She reached out and I stood and took her hand and assisted her to her feet. I loved the feel of it in mine. It was so delicate and warm. Was she leaving already? When she stood, she walked to the bookcase to the left of the fireplace and examined the volumes. She recited the names of some of the authors as she traced their spines: “Julius Caesar ... Cervantes ... Cooper ... Dante ... Defoe ... Dickens ... Dumas ... Emerson ... Hawthorn ... Homer ... Hugo ... Washington Irving ... Thomas Jefferson ... John Locke ... Longfellow.”
She looked at the top shelf. “Oh, here’s a surprise ... several by Jane Austen.”
She pulled one volume from the shelf. “Pride and Prejudice.

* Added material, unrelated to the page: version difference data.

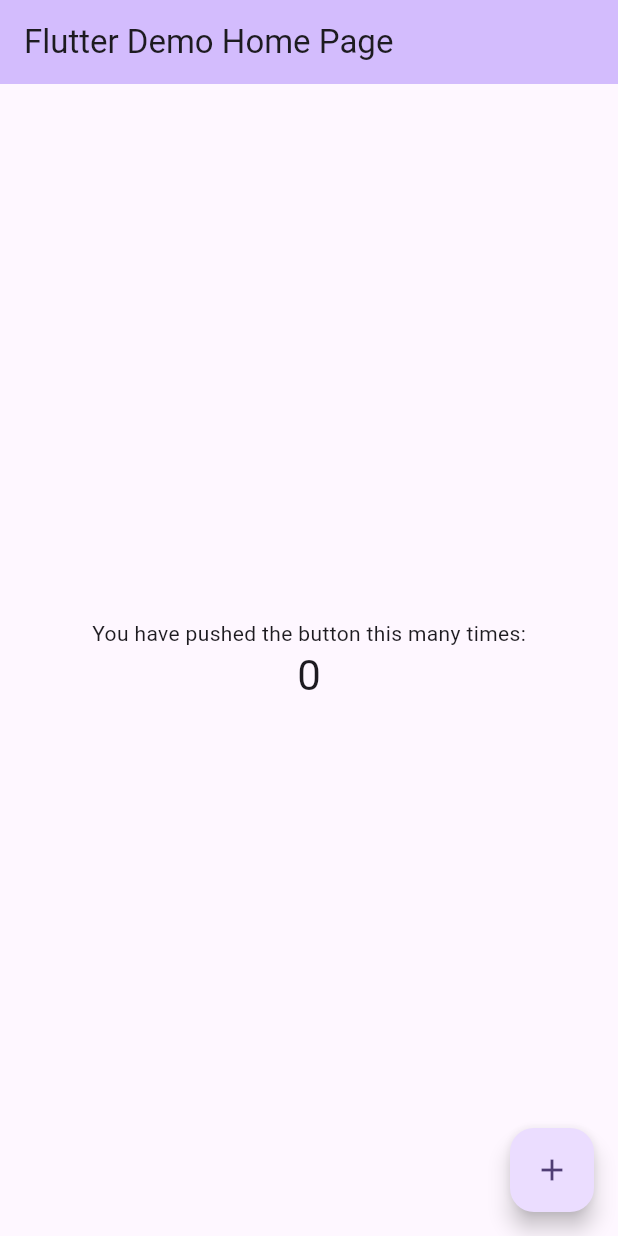
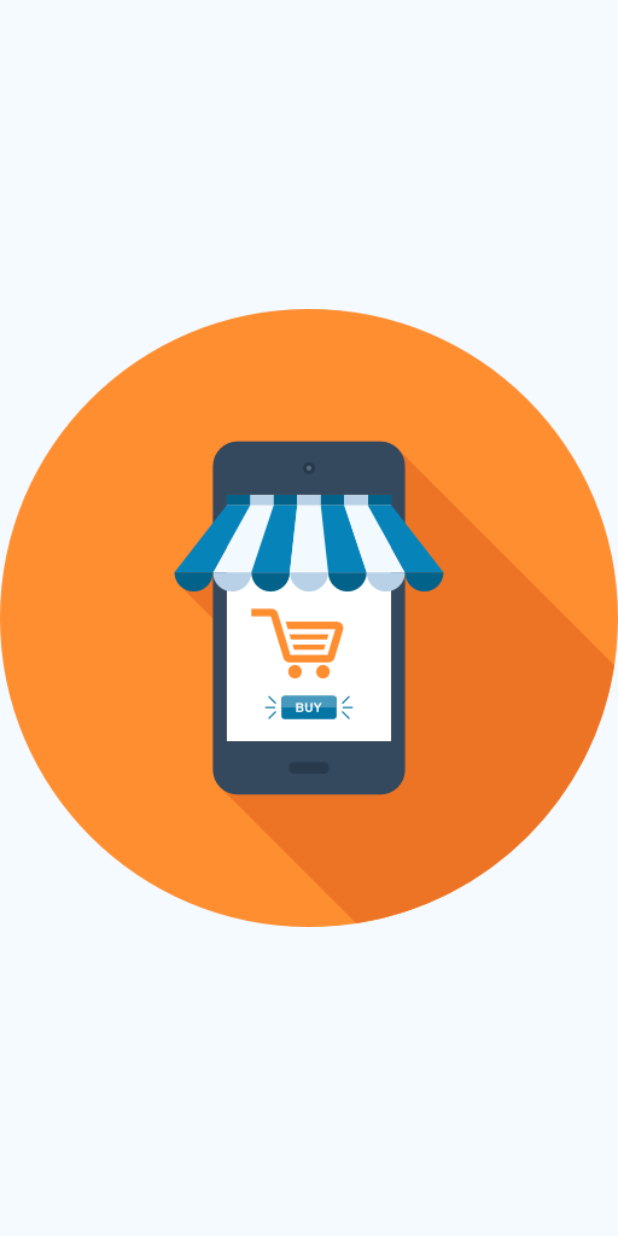
Before and after one commit to kamilsimsek/ecommerceapp, a Flutter app: the screen it shows after launch, on a phone screen of 412 x 824 dp. Run offline on Flutter 3.47's test engine with Material 3 defaults, Android fonts, the phone set to English and light mode, and no system bars; our stand-ins replace flutter_riverpod; missing offline and left inert: grock.

Commit message:
Splash is completed
Splash screen is created.

```diff
--- /dev/null
+++ b/lib/assets.dart
@@ -0,0 +1,11 @@
+
+class Assets {
+  Assets._();
+
+  static final images = _AssetsImages._();
+}
+
+class _AssetsImages {
+  _AssetsImages._();
+  final splashLogo = 'assets/images/im_logo.png';
+}
--- /dev/null
+++ b/lib/constant/constant.dart
@@ -0,0 +1,12 @@
+import 'package:flutter/material.dart';
+
+class Constant{
+ //// [Colors]
+  static const Color darkWhite = Color(0xffF4FAFF);
+  static const Color yellow = Color(0xffF6AE2D);
+  static const Color orange = Color(0xffFB8500);
+  static const Color dark = Color(0xff212529);
+  static const Color black = Color(0xff02040F);
+  static const Color white = Color(0xffFAFBFC);
+  static const Color gray = Color(0xffCBCBD4);
+}
--- a/lib/main.dart
+++ b/lib/main.dart
@@ -1,125 +1,23 @@
+import 'package:ecommerceapp/constant/constant.dart';
+import 'package:ecommerceapp/view/splash.dart';
 import 'package:flutter/material.dart';
+import 'package:flutter_riverpod/flutter_riverpod.dart';
+import 'package:grock/grock.dart';
 
-void main() {
-  runApp(const MyApp());
-}
+void main() => runApp(ProviderScope(child: MyApp()));
 
 class MyApp extends StatelessWidget {
   const MyApp({super.key});
 
-  // This widget is the root of your application.
   @override
   Widget build(BuildContext context) {
     return MaterialApp(
-      title: 'Flutter Demo',
-      theme: ThemeData(
-        // This is the theme of your application.
-        //
-        // TRY THIS: Try running your application with "flutter run". You'll see
-        // the application has a purple toolbar. Then, without quitting the app,
-        // try changing the seedColor in the colorScheme below to Colors.green
-        // and then invoke "hot reload" (save your changes or press the "hot
-        // reload" button in a Flutter-supported IDE, or press "r" if you used
-        // the command line to start the app).
-        //
-        // Notice that the counter didn't reset back to zero; the application
-        // state is not lost during the reload. To reset the state, use hot
-        // restart instead.
-        //
-        // This works for code too, not just values: Most code changes can be
-        // tested with just a hot reload.
-        colorScheme: ColorScheme.fromSeed(seedColor: Colors.deepPurple),
-        useMaterial3: true,
-      ),
-      home: const MyHomePage(title: 'Flutter Demo Home Page'),
+      title: 'Material App',
+      debugShowCheckedModeBanner: false,
+      navigatorKey: Grock.navigationKey,
+      scaffoldMessengerKey: Grock.scaffoldMessengerKey,
+      theme: ThemeData(scaffoldBackgroundColor: Constant.white),
+      home: Splash()
     );
   }
 }
-
-class MyHomePage extends StatefulWidget {
-  const MyHomePage({super.key, required this.title});
-
-  // This widget is the home page of your application. It is stateful, meaning
-  // that it has a State object (defined below) that contains fields that affect
-  // how it looks.
-
-  // This class is the configuration for the state. It holds the values (in this
-  // case the title) provided by the parent (in this case the App widget) and
-  // used by the build method of the State. Fields in a Widget subclass are
-  // always marked "final".
-
-  final String title;
-
-  @override
-  State<MyHomePage> createState() => _MyHomePageState();
-}
-
-class _MyHomePageState extends State<MyHomePage> {
-  int _counter = 0;
-
-  void _incrementCounter() {
-    setState(() {
-      // This call to setState tells the Flutter framework that something has
-      // changed in this State, which causes it to rerun the build method below
-      // so that the display can reflect the updated values. If we changed
-      // _counter without calling setState(), then the build method would not be
-      // called again, and so nothing would appear to happen.
-      _counter++;
-    });
-  }
-
-  @override
-  Widget build(BuildContext context) {
-    // This method is rerun every time setState is called, for instance as done
-    // by the _incrementCounter method above.
-    //
-    // The Flutter framework has been optimized to make rerunning build methods
-    // fast, so that you can just rebuild anything that needs updating rather
-    // than having to individually change instances of widgets.
-    return Scaffold(
-      appBar: AppBar(
-        // TRY THIS: Try changing the color here to a specific color (to
-        // Colors.amber, perhaps?) and trigger a hot reload to see the AppBar
-        // change color while the other colors stay the same.
-        backgroundColor: Theme.of(context).colorScheme.inversePrimary,
-        // Here we take the value from the MyHomePage object that was created by
-        // the App.build method, and use it to set our appbar title.
-        title: Text(widget.title),
-      ),
-      body: Center(
-        // Center is a layout widget. It takes a single child and positions it
-        // in the middle of the parent.
-        child: Column(
-          // Column is also a layout widget. It takes a list of children and
-          // arranges them vertically. By default, it sizes itself to fit its
-          // children horizontally, and tries to be as tall as its parent.
-          //
-          // Column has various properties to control how it sizes itself and
-          // how it positions its children. Here we use mainAxisAlignment to
-          // center the children vertically; the main axis here is the vertical
-          // axis because Columns are vertical (the cross axis would be
-          // horizontal).
-          //
-          // TRY THIS: Invoke "debug painting" (choose the "Toggle Debug Paint"
-          // action in the IDE, or press "p" in the console), to see the
-          // wireframe for each widget.
-          mainAxisAlignment: MainAxisAlignment.center,
-          children: <Widget>[
-            const Text(
-              'You have pushed the button this many times:',
-            ),
-            Text(
-              '$_counter',
-              style: Theme.of(context).textTheme.headlineMedium,
-            ),
-          ],
-        ),
-      ),
-      floatingActionButton: FloatingActionButton(
-        onPressed: _incrementCounter,
-        tooltip: 'Increment',
-        child: const Icon(Icons.add),
-      ), // This trailing comma makes auto-formatting nicer for build methods.
-    );
-  }
-}
--- /dev/null
+++ b/lib/view/home.dart
@@ -0,0 +1,15 @@
+import 'package:flutter/material.dart';
+import 'package:flutter_riverpod/flutter_riverpod.dart';
+
+class Home extends ConsumerStatefulWidget {
+
+  @override
+  ConsumerState<Home> createState() => _HomeState();
+}
+
+class _HomeState extends ConsumerState<Home> {
+  @override
+  Widget build(BuildContext context) {
+    return Scaffold();
+  }
+}
--- /dev/null
+++ b/lib/view/splash.dart
@@ -0,0 +1,29 @@
+import 'package:ecommerceapp/assets.dart';
+import 'package:ecommerceapp/view/home.dart';
+import 'package:flutter/material.dart';
+import 'package:ecommerceapp/constant/constant.dart';
+import 'package:grock/grock.dart';
+class Splash extends StatefulWidget {
+
+  @override
+  State<Splash> createState() => _SplashState();
+}
+
+class _SplashState extends State<Splash> {
+  @override
+  void initState() {
+    Future.delayed(const Duration(seconds: 2), () {
+      Grock.toRemove(Home());
+    });
+    super.initState();
+
+  }
+  Widget build(BuildContext context) {
+    return Scaffold(
+      backgroundColor: Constant.darkWhite,
+      body: Center(
+        child: Image.asset(Assets.images.splashLogo) ,
+        ),
+    );
+  }
+}
```
Also changed, not shown: pubspec.yaml (+6 -3 lines), assets/images/im_logo.png (added), pubspec.lock.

Are you a romantic, Jonathan?”
I paused. “Perhaps I am, but I am also interested in what motivates people. And Miss Austen seems to capture the foibles of the upper classes.” I looked pointedly at her.
“Jonathan, that was years ago in England. You don’t think people still behave that way, do you; especially in America?”
“Yes I do, and only the most naive would think otherwise.”
“Oh Jonathan, that’s quite cynical. Some of the upper classes are very nice people.”
I had resumed my seat and she smiled as she moved behind my chair and her fingers briefly touched my shoulder as she moved to the other bookcase.
“Plato ... Edgar Allen Poe ... more women ... interesting ... Harriett Stowe, Mary Shelley’s Frankenstein ... my brother read that one. He said it was frightening.”
“Not as frightening as Shelley’s The Last Man.”
“It takes place one hundred fifty years from now and it’s about the last survivor of the human race.”
“Makes you think.”
“Is that what you want from books, Jonathan?”
I watched her for a moment, standing by the bookcase, her slim body bathed in the last rays of sun. She was remarkably beautiful.
“Yes ... yes it is.”
Then she did the unexpected. She moved to where I was seated and took my hand. “I’m so glad, Jonathan.”
Again, the feel of her hand caused my breath to quicken. I felt like a prized pupil who had just received approbation from a beloved teacher.
“Oh my, look at the time.”
I walked out with her and hailed a cab. She turned to me as I helped her into the cab and said, “I think tomorrow, for dinner, don’t you?”
I then moved back to my rooms in a state of odd delight, undaunted by the fact I would have to face her mother the very next evening for Sunday dinner.
The train jolted.
I must have been dozing. I had called to her. I looked around the crowded coach. No one seemed to have noticed. Sadness engulfed me.
Elizabeth was lost to me. How long would it take to make myself forget her?
Maybe the woman with the auburn hair and the vast sorrow in her green eyes – the woman who had intruded on my dreams for more than two years - would help me. My quest was to find her and ask forgiveness.